(Stored data entries)

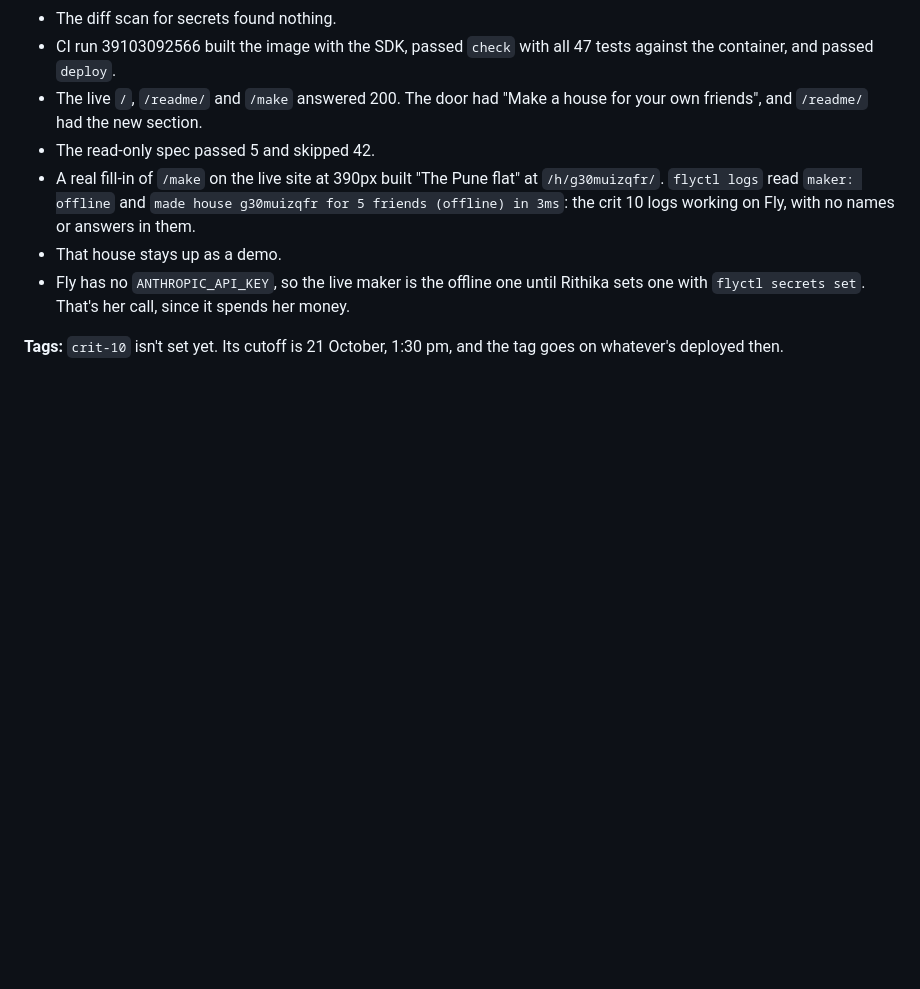
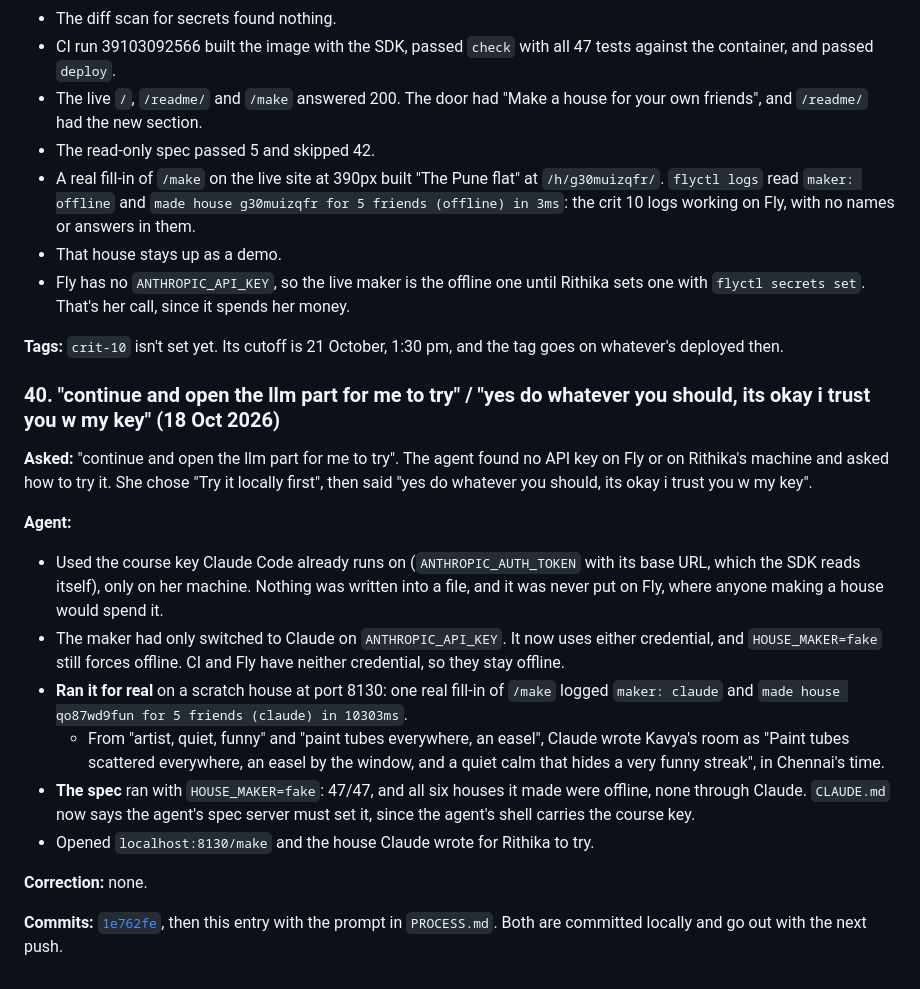
Before and after one commit to comp4020-agentic-coding-studio/comp4020-final-rithikanallaparaju16, a Markdown page: doc/process-log.md, the part around the change. GitHub-like rendering; blank space fills up the shorter version.

Commit message:
Log trying the house maker with Claude on Rithika's machine
Co-Authored-By: Claude Opus 5.5 <noreply@anthropic.com>

```diff
--- a/doc/process-log.md
+++ b/doc/process-log.md
@@ -2098,3 +2098,37 @@ CI to deploy, and the results go in the next entry.
 
 **Tags:** `crit-10` isn't set yet. Its cutoff is 21 October, 1:30 pm, and
 the tag goes on whatever's deployed then.
+
+### 40. "continue and open the llm part for me to try" / "yes do whatever you should, its okay i trust you w my key" (18 Oct 2026)
+
+**Asked:** "continue and open the llm part for me to try". The agent found no
+API key on Fly or on Rithika's machine and asked how to try it. She chose
+"Try it locally first", then said "yes do whatever you should, its okay i
+trust you w my key".
+
+**Agent:**
+- Used the course key Claude Code already runs on (`ANTHROPIC_AUTH_TOKEN`
+  with its base URL, which the SDK reads itself), only on her machine.
+  Nothing was written into a file, and it was never put on Fly, where anyone
+  making a house would spend it.
+- The maker had only switched to Claude on `ANTHROPIC_API_KEY`. It now uses
+  either credential, and `HOUSE_MAKER=fake` still forces offline. CI and Fly
+  have neither credential, so they stay offline.
+- **Ran it for real** on a scratch house at port 8130: one real fill-in of
+  `/make` logged `maker: claude` and `made house qo87wd9fun for 5 friends
+  (claude) in 10303ms`.
+  - From "artist, quiet, funny" and "paint tubes everywhere, an easel",
+    Claude wrote Kavya's room as "Paint tubes scattered everywhere, an easel
+    by the window, and a quiet calm that hides a very funny streak", in
+    Chennai's time.
+- **The spec** ran with `HOUSE_MAKER=fake`: 47/47, and all six houses it
+  made were offline, none through Claude. `CLAUDE.md` now says the agent's
+  spec server must set it, since the agent's shell carries the course key.
+- Opened `localhost:8130/make` and the house Claude wrote for Rithika to
+  try.
+
+**Correction:** none.
+
+**Commits:** [`1e762fe`](https://github.com/comp4020-agentic-coding-studio/comp4020-final-rithikanallaparaju16/commit/1e762fe),
+then this entry with the prompt in `PROCESS.md`. Both are committed locally
+and go out with the next push.
```
Also changed, not shown: PROCESS.md (+1 -0 lines).
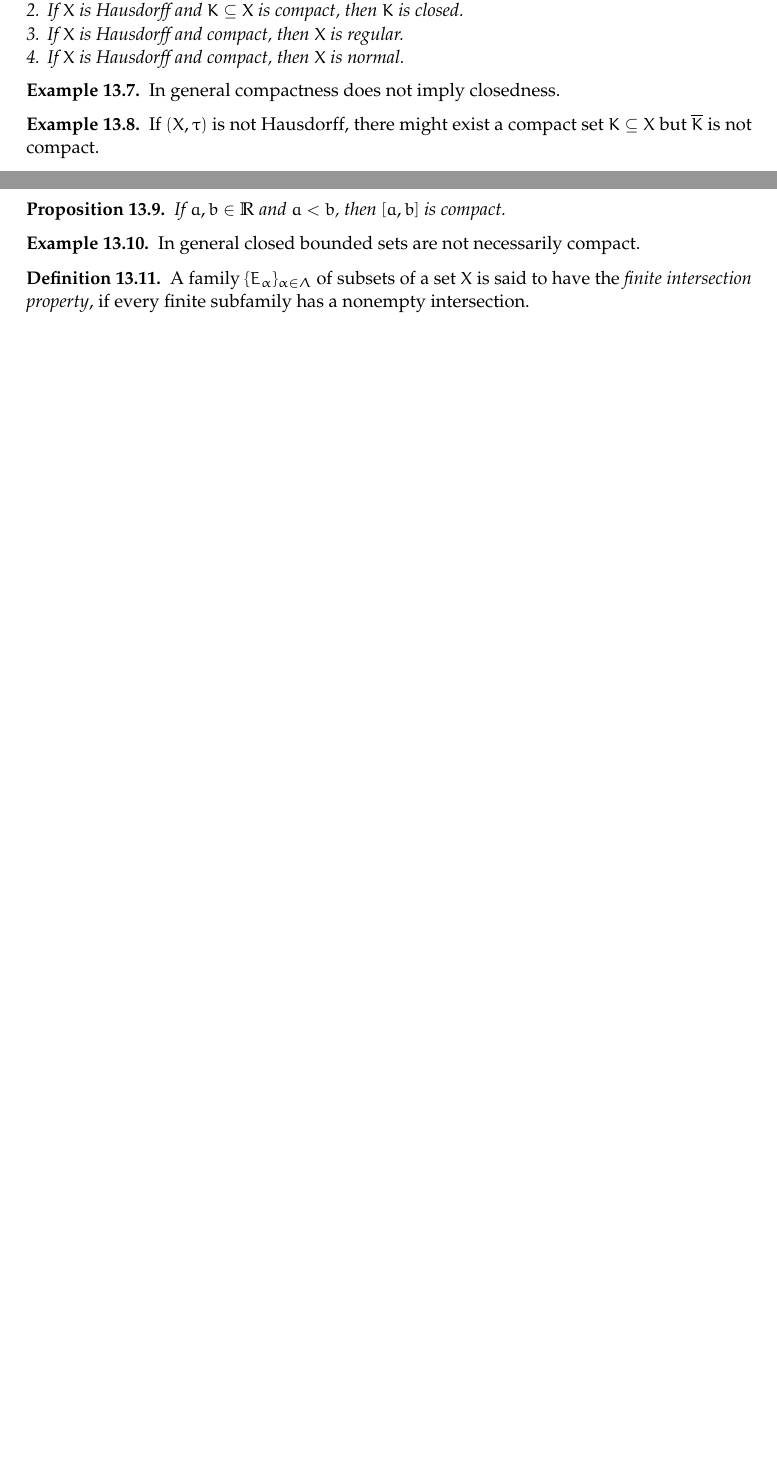
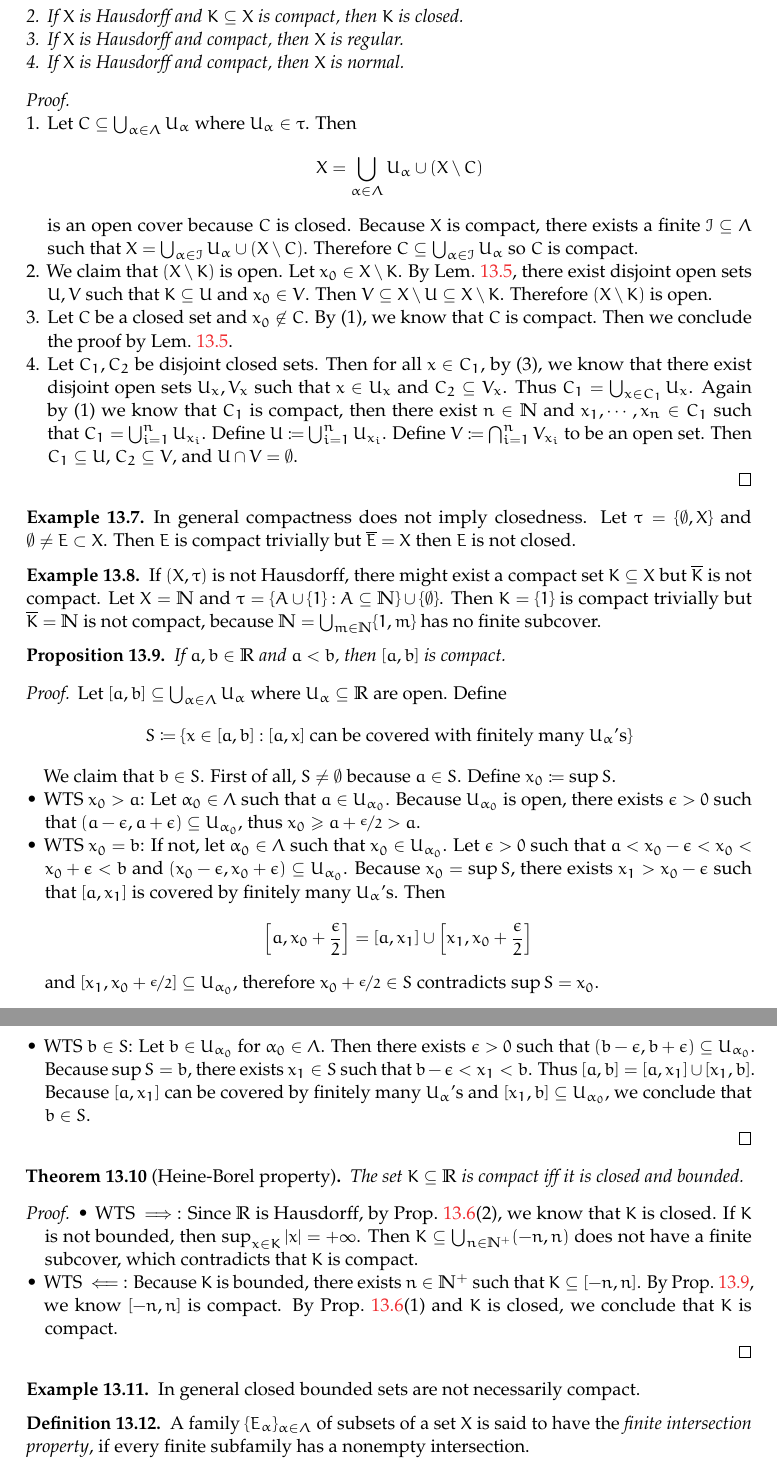
Before and after one commit to stonebuddha/GeneralTopologyNotes, a LaTeX document (main.tex): two parts of pages 23 and 24 of 28 before the commit and two parts of pages 24 and 25 of 29 after it, joined at a grey line, cut so that both start at the same text, the shorter picture padded with empty space. Compiled offline with pdfLaTeX.

Commit message:
collecting proofs in compactness

```diff
--- a/main.tex
+++ b/main.tex
@@ -1529,18 +1537,95 @@
 		\item If $X$ is Hausdorff and compact, then $X$ is normal.
 	\end{enumerate}
 \end{proposition}
+\begin{proof}\
+	\begin{enumerate}
+		\item Let $C \subseteq \bigcup_{\alpha \in \Lambda} U_\alpha$ where $U_\alpha \in \tau$. Then
+		\[
+		X = \bigcup_{\alpha \in \Lambda} U_\alpha \cup (X \setminus C)
+		\]
+		is an open cover because $C$ is closed.
+		Because $X$ is compact, there exists a finite $\calI \subseteq \Lambda$ such that $X = \bigcup_{\alpha \in \calI} U_\alpha \cup (X \setminus C)$.
+		Therefore $C \subseteq \bigcup_{\alpha \in \calI} U_\alpha$ so $C$ is compact.
+
+		\item We claim that $(X \setminus K)$ is open.
+		Let $x_0 \in X \setminus K$.
+		By \lemref{HausdorffSeparatePointAndCompact}, there exist disjoint open sets $U,V$ such that $K \subseteq U$ and $x_0 \in V$.
+		Then $V \subseteq X \setminus U \subseteq X \setminus K$.
+		Therefore $(X \setminus K)$ is open.
+
+		\item Let $C$ be a closed set and $x_0 \not\in C$.
+		By (1), we know that $C$ is compact.
+		Then we conclude the proof by \lemref{HausdorffSeparatePointAndCompact}.
+
+		\item Let $C_1,C_2$ be disjoint closed sets.
+		Then for all $x \in C_1$, by (3), we know that there exist disjoint open sets $U_x,V_x$ such that $x \in U_x$ and $C_2 \subseteq V_x$.
+		Thus $C_1 = \bigcup_{x \in C_1} U_x$.
+		Again by (1) we know that $C_1$ is compact, then there exist $n \in \bbN$ and $x_1,\cdots,x_n \in C_1$ such that $C_1 = \bigcup_{i=1}^n U_{x_i}$.
+		Define $U \coloneqq \bigcup_{i=1}^n U_{x_i}$.
+		Define $V \coloneqq \bigcap_{i=1}^n V_{x_i}$ to be an open set.
+		Then $C_1 \subseteq U$, $C_2 \subseteq V$, and $U \cap V =\emptyset$.
+	\end{enumerate}
+\end{proof}
 
 \begin{example}\label{Exa:CompactNotImplyClosed}
 	In general compactness does not imply closedness.
+	Let $\tau = \set{\emptyset,X}$ and $\emptyset \neq E \subset X$.
+	Then $E$ is compact trivially but $\overline{E} = X$ then $E$ is not closed.
 \end{example}
 
 \begin{example}\label{Exa:ClosureOfCompactNotCompact}
 	If $(X,\tau)$ is not Hausdorff, there might exist a compact set $K \subseteq X$ but $\overline{K}$ is not compact.
+	Let $X = \bbN$ and $\tau = \set{ A \cup \set{1} : A \subseteq \bbN } \cup \set{\emptyset}$.
+	Then $K = \set{1}$ is compact trivially but $\overline{K} = \bbN$ is not compact, because  $\bbN = \bigcup_{m \in \bbN} \{1,m \}$ has no finite subcover.
 \end{example}
 
 \begin{proposition}\label{Prop:ClosedIntervalCompact}
 	If $a,b \in \bbR$ and $a < b$, then $[a,b]$ is compact.
 \end{proposition}
+\begin{proof}
+	Let $[a,b] \subseteq \bigcup_{\alpha \in \Lambda} U_\alpha$ where $U_\alpha \subseteq \bbR$ are open.
+	Define
+	\[
+	S \coloneqq \set{ x \in [a,b] :  \text{$[a,x]$ can be covered with finitely many $U_\alpha$'s} }
+	\]
+
+	We claim that $b \in S$. First of all, $S \neq \emptyset$ because $a \in S$.
+	Define $x_0 \coloneqq \sup S$.
+	\begin{itemize}
+		\item WTS $x_0 > a$: Let $\alpha_0 \in \Lambda$ such that $a \in U_{\alpha_0}$.
+		Because $U_{\alpha_0}$ is open, there exists $\epsilon > 0$ such that $(a-\epsilon,a+\epsilon) \subseteq U_{\alpha_0}$, thus $x_0 \ge a + \nicefrac{\epsilon}{2} > a$.
+
+		\item WTS $x_0 = b$: If not, let $\alpha_0 \in \Lambda$ such that $x_0 \in U_{\alpha_0}$.
+		Let $\epsilon > 0$ such that $a < x_0 - \epsilon < x_0 < x_0 + \epsilon < b$ and $(x_0-\epsilon,x_0+\epsilon) \subseteq U_{\alpha_0}$.
+		Because $x_0 = \sup S$, there exists $x_1 > x_0 -\epsilon$ such that $[a,x_1]$ is covered by finitely many $U_\alpha$'s.
+		Then
+		\[
+		\sq{a,x_0+\frac{\epsilon}{2}} = \sq{a,x_1} \cup \sq{x_1,x_0+\frac{\epsilon}{2}}
+		\]
+		and $[x_1,x_0+\nicefrac{\epsilon}{2}] \subseteq U_{\alpha_0}$, therefore $x_0 + \nicefrac{\epsilon}{2} \in S$ contradicts $\sup S = x_0$.
+
+		\item WTS $b \in S$: Let $b \in U_{\alpha_0}$ for $\alpha_0 \in \Lambda$.
+		Then there exists $\epsilon > 0$ such that $(b-\epsilon,b+\epsilon) \subseteq U_{\alpha_0}$.
+		Because $\sup S = b$, there exists $x_1 \in S$ such that $b-\epsilon < x_1 < b$.
+		Thus $[a,b] = [a,x_1] \cup [x_1,b]$.
+		Because $[a,x_1]$ can be covered by finitely many $U_\alpha$'s and $[x_1,b] \subseteq U_{\alpha_0}$, we conclude that $b \in S$.
+	\end{itemize}
+\end{proof}
+
+\begin{theorem}[Heine-Borel property]\label{The:HeineBorelProperty}
+	The set $K \subseteq \bbR$ is compact iff it is closed and bounded.
+\end{theorem}
+\begin{proof}
+	\begin{itemize}
+		\item WTS ${\implies}$: Since $\bbR$ is Hausdorff, by \propref{SeveralPropertiesOfCompactness}(2), we know that $K$ is closed.
+		If $K$ is not bounded, then $\sup_{x \in K} \abs{x} = +\infty$.
+		Then $K \subseteq \bigcup_{n \in \bbN^+} (-n,n)$ does not have a finite subcover, which contradicts that $K$ is compact.
+
+		\item WTS ${\impliedby}$: Because $K$ is bounded, there exists $n \in \bbN^+$ such that $K \subseteq [-n,n]$.
+		By \propref{ClosedIntervalCompact}, we know $[-n,n]$ is compact.
+		By \propref{SeveralPropertiesOfCompactness}(1) and $K$ is closed, we conclude that $K$ is compact.
+	\end{itemize}
+\end{proof}
 
 \begin{example}\label{Exa:ClosedBoundedNotCompact}
 	In general closed bounded sets are not necessarily compact.
```
Also changed, not shown: main.tex (8 more changed lines).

#### [Exercise]
Which lines above contain "with"? Show each of them.

#### [Solved exercise]
Log trying the house maker with Claude on Rithika's machine
+  with its base URL, which the SDK reads itself), only on her machine.
+- **The spec** ran with `HOUSE_MAKER=fake`: 47/47, and all six houses it
+then this entry with the prompt in `PROCESS.md`. Both are committed locally
+and go out with the next push.
Before and after one commit to stonebuddha/GeneralTopologyNotes, a LaTeX document (main.tex): two parts of pages 23 and 24 of 28 before the commit and two parts of pages 24 and 25 of 29 after it, joined at a grey line, cut so that both start at the same text, the shorter picture padded with empty space. Compiled offline with pdfLaTeX.
+	S \coloneqq \set{ x \in [a,b] :  \text{$[a,x]$ can be covered with finitely many $U_\alpha$'s} }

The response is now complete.